A recent unpublished decision, Strunck v. Figueroa, serves as a not-so-gentle reminder that sometimes an enforcement application can be “too little, too late,” and that it is imperative to be proactive to protect your rights under a divorce decree or agreement, especially when your adversary acts in bad faith. In Strunck, a 2011 divorce decree awarded the plaintiff $23,369, which was to be transferred from the defendant’s retirement account. Before the plaintiff could act to collect the $23,369, however, the defendant withdrew the money from the retirement account. In fact, the funds were withdrawn by the defendant before the divorce decree was entered, and the defendant did not disclose this.

Any family law attorneys out there may be thinking that this is an “easy” enforcement motion given there was a clear violation of the decree and an obvious bad faith attempt to shortchange the plaintiff his $23,369. And that may have been true but for what happened next.

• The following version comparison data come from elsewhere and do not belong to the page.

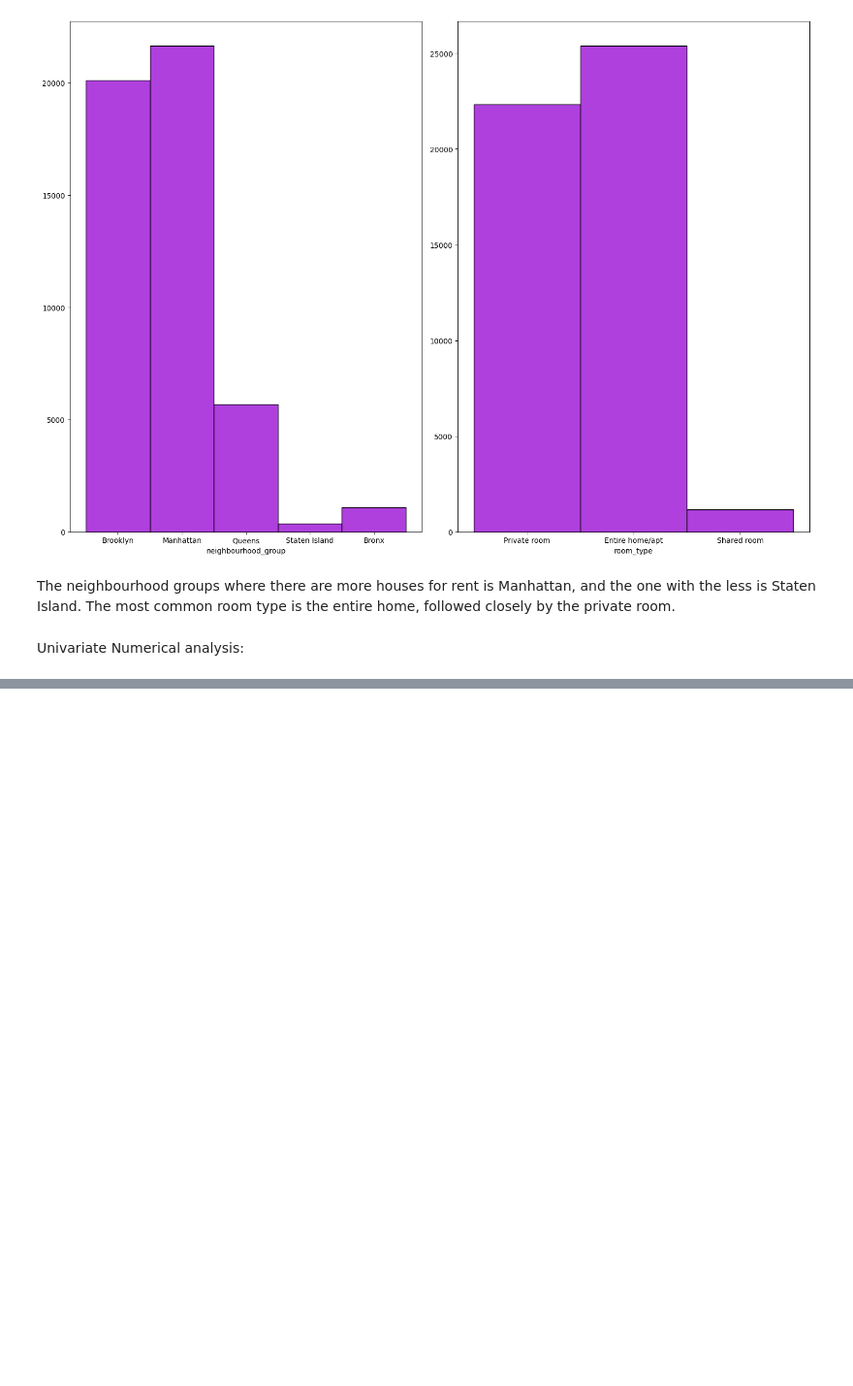
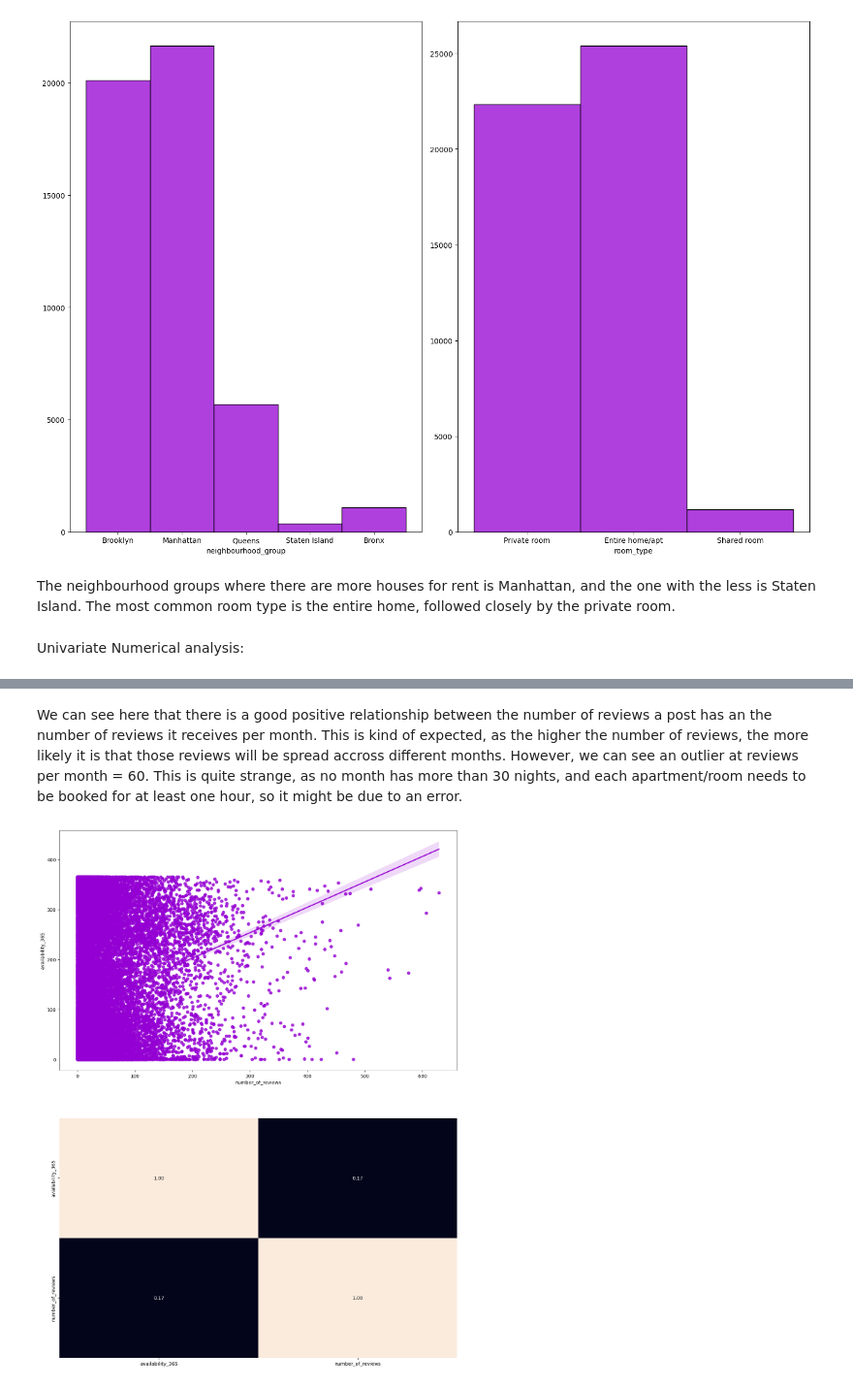
Before and after one commit to paulaechemendia/machine-learning-python-template, a Jupyter notebook: src/explore.ipynb, the cells around one changed output, grey strips where cells are left out. Shown at 97% size. Cells and saved outputs as stored; diff of their text form; code cells hidden in the pictures; blank space fills up the shorter version.

```diff
--- a/src/explore.ipynb
+++ b/src/explore.ipynb
@@ -127,0 +135,12 @@ IndexError: index 2 is out of bounds for axis 0 with size 2
+# %% [markdown]
+We can see here that there is a good positive relationship between the number of reviews a post has an the number of reviews it receives per month. This is kind of expected, as the higher the number of reviews, the more likely it is that those reviews will be spread accross different months. However, we can see an outlier at reviews per month = 60. This is quite strange, as no month has more than 30 nights, and each apartment/room needs to be booked for at least one hour, so it might be due to an error.
+# %%
+fig, axis = plt.subplots(2, 1, figsize = (15, 20))
+
+sns.regplot(ax = axis[0], data = df, x = "number_of_reviews", y = 'availability_365', color = 'darkviolet')
+sns.heatmap(df[["availability_365", 'number_of_reviews']].corr(), annot = True, fmt = ".2f", ax = axis[1], cbar = False)
+
+
+plt.show()
+# %% [output]
+[figure, added]
```
Also changed, not shown: parts of 36 cells of this notebook, 2 other files.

The defendant in Strunck didn’t just keep the money and go on her merry way. About four months after the entry of the divorce decree, she filed for bankruptcy and, significantly, listed the plaintiff as a creditor with a claim of $23,269 incurred as a result of the August 2011 divorce decree. The plaintiff was appropriately notified of the bankruptcy petition and the inclusion of the $23,369 as an unsecured claim in that petition. He sought the counsel of a bankruptcy attorney, and claimed that the bankruptcy attorney told him not to pursue legal action against the defendant. If the plaintiff is to be believed in this regard, then, incredibly, the bankruptcy attorney failed to advise him that the Federal Rules of Bankruptcy Procedure, Rule 4004(b), allow a creditor to contest the dischargeability of a debt by filing “a complaint . . . objecting to the debtor’s discharge . . . no later than 60 days after the first date set for the meeting of creditors under section 341(a)” or as extended by the Court. In other words, the plaintiff had the opportunity to contest the discharge of the debt the defendant owed him in the amount of $23,369, but did nothing to prevent the discharge of the debt. As a result of his failure to contest it, the debt was discharged by the Bankruptcy Court.

Despite doing nothing to contest the bankruptcy petition in December 2011, the plaintiff filed a complaint against the defendant in the Law Division in July 2013. By this time, over a year had passed after the debt was discharged. The complaint was dismissed. Not finding any relief in the Law Division, the plaintiff then filed a motion to enforce the divorce decree in the Family Division. Apparently ignoring the fact that the debt had already been discharged, the plaintiff argued that the debt COULDN’T be discharged. He argued that the defendant made a false statement on her bankruptcy petition when she alleged that she was not “holding the property of another.” The plaintiff contended that, actually, she was holding his property, or the $23,369 that should have been his under the divorce decree…even though the debt to him no longer existed…because it had been discharged…because of his failure to contest the bankruptcy petition. The plaintiff’s application was denied (actually, it was denied twice; not accepting the Court’s decision, the plaintiff re-filed his application a second time and the Family Court denied it a second time).

As the Appellate Division succinctly put it: “Plaintiff’s argument rests upon the flawed premise that he could utterly ignore the bankruptcy proceeding and pursue the funds awarded to him in the divorce decree through enforcement proceedings in the family court.” The Appellate Division reasoned that the plaintiff ignored his recourse to do anything about the bankruptcy proceeding, and he can’t now enforce a debt that was discharged. It was simply too little, too late.

In this case, try as the plaintiff might, he could not win given his failure to preserve the debt. Had the plaintiff contested the bankruptcy petition when he was notified of it, he may not only have been able to get the $23,369 he was owed, but perhaps could have obtained sanctions against the defendant for her bad faith theft of the money. The lesson here is that it is important to proactively preserve your rights under a divorce decree or agreement; it is not enough to later say that you were owed money or that something should have been done pursuant to the agreement, when you ignored your earlier recourse to preserve your rights.